I did soft resets/reboots and hard ones. Didn’t seem to make any difference. My apps were constantly getting tossed out of memory. Someone suggested I download a system utility app to see how much memory was actually used/free, so I did. In fact, I downloaded three, to compare results and make sure one wasn’t skewed in one direction or another. All the apps said the same thing: even after a complete restart, my iPhone–before I’d even opened an app–had between 3–8% available memory. Interesting aside: this was brought up on Twitter, and verified by me and a few other people.

Don’t know why it happens, but it’s bizarre. Try it and see. It doesn’t matter, because the phone chews up the free memory almost instantly anyway.

And yes, random Twitter person who felt obliged to point out that I don’t know what I’m talking about, I understand UNIX manages caching differently. Thanks once again for the pleasant lesson about never sharing anything on the internet, ever.

I assume this has something to do with the fact that the 6 Plus is constantly downsampling its graphics from 3x to 1920×1080 because of its unique screen, which would likely require resources to do those calculations all the time. Understanding this, I have to say this scenario is unfortunate and unpleasant. The phone is supposed to be this big productivity enhancing flagship, and it’s taking me longer to do things as I wait for apps to resume state. I’ve gotten reports from people saying that their iPhone 6 will do this, as well as iPhones 5, 5s, and 5c. Which turned my attention from the 6 Plus itself to iOS 8. Specifically 8.1, since I had an iPhone 5 running 8.0.x for a solid two weeks without any of these issues I’ve noted. The fact that the 6 Plus has only 1gb of RAM is an unfortunate truth we have to live with in the light of the insane beast that is the iPad Air 2, which, as you might guess, suffers from exactly none of these issues. Both devices run 8.1, so I was leaning toward it being a hardware issue (and specific to the 6 Plus), but the changes people noted in other models make me think it may be related to software. I honestly don’t know. I do know that having extra RAM seemingly mitigates this, and the iPhones 6 should have an extra gigabyte at this point. In light of all this, it’s disappointing that they don’t, as we’d probably never notice these potential software issues if the hardware could carry the load silently.

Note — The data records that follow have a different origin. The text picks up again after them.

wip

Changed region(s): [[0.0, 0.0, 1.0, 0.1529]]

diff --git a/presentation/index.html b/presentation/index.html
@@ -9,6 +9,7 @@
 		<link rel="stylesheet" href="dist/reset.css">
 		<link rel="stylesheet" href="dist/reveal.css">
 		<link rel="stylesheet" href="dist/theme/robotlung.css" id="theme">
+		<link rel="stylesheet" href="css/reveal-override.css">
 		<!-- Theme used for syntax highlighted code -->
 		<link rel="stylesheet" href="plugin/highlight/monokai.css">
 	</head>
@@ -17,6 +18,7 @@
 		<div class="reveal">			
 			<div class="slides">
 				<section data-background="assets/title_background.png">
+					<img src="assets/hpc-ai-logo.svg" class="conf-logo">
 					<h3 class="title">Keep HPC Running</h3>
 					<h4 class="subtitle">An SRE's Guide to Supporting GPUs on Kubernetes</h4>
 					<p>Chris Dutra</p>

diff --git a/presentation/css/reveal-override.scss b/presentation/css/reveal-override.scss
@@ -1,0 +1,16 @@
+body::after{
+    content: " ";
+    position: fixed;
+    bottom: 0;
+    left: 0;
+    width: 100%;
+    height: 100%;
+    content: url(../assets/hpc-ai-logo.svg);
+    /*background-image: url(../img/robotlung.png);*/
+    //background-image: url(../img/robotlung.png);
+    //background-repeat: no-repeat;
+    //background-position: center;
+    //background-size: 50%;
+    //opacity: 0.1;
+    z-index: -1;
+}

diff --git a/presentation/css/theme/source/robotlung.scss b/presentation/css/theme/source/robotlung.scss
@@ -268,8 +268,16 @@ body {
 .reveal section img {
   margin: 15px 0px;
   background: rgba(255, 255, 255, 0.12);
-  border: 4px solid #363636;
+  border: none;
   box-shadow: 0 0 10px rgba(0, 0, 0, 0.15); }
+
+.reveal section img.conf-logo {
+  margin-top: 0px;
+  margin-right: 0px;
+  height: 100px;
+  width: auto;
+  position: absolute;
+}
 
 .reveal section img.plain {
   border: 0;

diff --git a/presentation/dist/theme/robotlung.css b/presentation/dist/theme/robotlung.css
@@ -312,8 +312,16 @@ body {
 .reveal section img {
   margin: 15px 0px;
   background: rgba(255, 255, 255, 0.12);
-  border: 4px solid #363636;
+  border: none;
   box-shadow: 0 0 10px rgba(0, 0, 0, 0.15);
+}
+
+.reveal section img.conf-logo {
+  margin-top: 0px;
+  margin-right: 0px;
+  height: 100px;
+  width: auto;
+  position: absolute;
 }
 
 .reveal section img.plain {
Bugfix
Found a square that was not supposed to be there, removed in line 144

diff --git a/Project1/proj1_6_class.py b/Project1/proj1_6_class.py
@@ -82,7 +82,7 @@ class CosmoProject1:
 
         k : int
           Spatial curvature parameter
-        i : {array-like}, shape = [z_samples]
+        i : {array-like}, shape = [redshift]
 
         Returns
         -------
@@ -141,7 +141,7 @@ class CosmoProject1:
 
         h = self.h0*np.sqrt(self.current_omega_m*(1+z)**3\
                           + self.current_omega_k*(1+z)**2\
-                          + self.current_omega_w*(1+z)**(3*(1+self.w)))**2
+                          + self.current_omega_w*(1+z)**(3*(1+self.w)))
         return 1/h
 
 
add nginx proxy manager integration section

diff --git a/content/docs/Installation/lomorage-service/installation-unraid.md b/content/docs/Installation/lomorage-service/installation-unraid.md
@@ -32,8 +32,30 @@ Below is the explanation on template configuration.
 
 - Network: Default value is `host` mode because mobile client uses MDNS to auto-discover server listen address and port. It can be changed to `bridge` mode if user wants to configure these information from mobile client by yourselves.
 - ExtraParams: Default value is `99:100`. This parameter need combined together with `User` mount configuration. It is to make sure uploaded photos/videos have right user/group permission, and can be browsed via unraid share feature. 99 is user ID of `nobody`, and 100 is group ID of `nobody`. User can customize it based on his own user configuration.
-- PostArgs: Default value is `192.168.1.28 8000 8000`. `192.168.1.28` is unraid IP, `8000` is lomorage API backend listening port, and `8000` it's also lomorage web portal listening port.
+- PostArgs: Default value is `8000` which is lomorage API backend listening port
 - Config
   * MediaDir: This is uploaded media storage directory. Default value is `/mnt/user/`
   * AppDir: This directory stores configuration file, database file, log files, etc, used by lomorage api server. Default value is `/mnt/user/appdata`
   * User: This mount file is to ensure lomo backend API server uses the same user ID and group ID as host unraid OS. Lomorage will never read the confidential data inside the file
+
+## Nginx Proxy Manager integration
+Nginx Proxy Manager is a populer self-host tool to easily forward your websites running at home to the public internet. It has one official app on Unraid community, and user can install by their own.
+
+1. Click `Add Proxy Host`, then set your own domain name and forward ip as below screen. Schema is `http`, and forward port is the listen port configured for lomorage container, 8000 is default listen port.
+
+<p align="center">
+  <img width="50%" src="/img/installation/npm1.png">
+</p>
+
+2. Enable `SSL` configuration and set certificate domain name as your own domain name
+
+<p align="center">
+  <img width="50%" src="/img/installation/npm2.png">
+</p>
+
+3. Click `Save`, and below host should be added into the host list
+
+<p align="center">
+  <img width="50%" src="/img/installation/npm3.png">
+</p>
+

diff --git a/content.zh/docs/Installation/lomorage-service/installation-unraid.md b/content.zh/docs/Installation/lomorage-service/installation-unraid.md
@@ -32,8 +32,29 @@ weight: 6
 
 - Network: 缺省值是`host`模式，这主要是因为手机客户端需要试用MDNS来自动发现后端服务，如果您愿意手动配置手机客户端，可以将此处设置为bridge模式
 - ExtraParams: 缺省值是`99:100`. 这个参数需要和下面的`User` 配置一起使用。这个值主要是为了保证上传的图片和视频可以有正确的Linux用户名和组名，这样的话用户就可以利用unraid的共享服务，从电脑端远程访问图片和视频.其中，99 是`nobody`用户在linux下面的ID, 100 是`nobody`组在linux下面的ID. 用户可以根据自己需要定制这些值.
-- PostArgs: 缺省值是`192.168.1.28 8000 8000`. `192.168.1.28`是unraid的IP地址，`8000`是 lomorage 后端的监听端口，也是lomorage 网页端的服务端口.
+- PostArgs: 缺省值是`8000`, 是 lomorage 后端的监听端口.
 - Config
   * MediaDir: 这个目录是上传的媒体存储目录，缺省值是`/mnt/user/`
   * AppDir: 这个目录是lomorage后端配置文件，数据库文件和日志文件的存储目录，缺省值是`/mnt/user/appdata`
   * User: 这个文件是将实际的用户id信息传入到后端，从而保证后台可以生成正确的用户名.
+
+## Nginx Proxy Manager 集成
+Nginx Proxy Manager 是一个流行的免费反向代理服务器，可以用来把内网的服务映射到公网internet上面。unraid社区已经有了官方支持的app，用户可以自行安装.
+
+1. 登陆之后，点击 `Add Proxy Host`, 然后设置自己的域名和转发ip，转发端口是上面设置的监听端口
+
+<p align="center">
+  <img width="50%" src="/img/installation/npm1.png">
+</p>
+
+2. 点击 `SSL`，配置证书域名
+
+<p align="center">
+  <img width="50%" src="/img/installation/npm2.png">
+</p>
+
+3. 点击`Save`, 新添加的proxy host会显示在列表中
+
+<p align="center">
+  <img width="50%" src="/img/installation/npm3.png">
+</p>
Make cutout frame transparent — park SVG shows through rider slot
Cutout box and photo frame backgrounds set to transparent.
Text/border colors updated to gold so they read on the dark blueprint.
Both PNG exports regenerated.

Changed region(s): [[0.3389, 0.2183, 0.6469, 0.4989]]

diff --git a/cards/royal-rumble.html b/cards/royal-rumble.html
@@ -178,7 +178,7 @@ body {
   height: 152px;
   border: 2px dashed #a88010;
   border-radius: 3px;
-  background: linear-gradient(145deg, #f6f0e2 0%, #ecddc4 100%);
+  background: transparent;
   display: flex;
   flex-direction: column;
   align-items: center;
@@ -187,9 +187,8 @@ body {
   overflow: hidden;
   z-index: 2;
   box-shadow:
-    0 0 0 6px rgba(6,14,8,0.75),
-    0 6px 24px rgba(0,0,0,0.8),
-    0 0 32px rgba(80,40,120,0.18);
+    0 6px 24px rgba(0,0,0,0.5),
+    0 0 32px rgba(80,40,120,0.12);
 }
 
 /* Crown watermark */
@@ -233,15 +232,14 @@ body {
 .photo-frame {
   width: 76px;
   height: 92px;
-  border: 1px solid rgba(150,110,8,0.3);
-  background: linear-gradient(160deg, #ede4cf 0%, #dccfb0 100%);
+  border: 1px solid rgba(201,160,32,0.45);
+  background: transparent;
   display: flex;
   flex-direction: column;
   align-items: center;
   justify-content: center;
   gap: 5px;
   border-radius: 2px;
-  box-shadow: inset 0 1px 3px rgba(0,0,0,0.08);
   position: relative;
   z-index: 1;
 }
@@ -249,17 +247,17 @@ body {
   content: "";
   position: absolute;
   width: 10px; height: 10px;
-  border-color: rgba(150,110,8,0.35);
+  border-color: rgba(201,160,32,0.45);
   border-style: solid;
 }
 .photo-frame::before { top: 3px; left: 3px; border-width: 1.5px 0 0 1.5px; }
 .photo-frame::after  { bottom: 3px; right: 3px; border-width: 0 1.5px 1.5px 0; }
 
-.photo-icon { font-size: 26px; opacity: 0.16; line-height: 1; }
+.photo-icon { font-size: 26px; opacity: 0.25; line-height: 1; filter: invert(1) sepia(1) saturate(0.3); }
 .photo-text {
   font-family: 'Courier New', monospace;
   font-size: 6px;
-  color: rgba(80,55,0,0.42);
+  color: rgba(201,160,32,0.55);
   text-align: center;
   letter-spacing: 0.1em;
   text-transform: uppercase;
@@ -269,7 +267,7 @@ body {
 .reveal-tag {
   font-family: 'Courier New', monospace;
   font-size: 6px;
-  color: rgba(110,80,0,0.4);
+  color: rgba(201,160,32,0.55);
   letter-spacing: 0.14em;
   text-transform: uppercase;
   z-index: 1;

It’s all anecdotal at this point (I’ve been busy and haven’t been really inclined to dig deeper), and I really hope that there are improvements to the way these devices feel as we use them that can come from software updates. It’s disappointing to me that my iPhone 5 felt more usable in this regard than this massive hardware upgrade I yearned for. That said, a few people have asked me if I’d recommend the device at this point. I still enjoy it immensely, even with these current shortcomings, and I would say it’s one of the most interesting iOS devices I’ve used. If this is something that can be resolved through software optimization, my feelings would most likely be to wholeheartedly recommend it. If not, I’d still say that the phone is worth it alone for the battery life, which is positively otherworldly.

If you’re having similar issues or feel like getting more technical than I’ve had the time to, let me know. I’m curious to hear other experiences with the 6 Plus.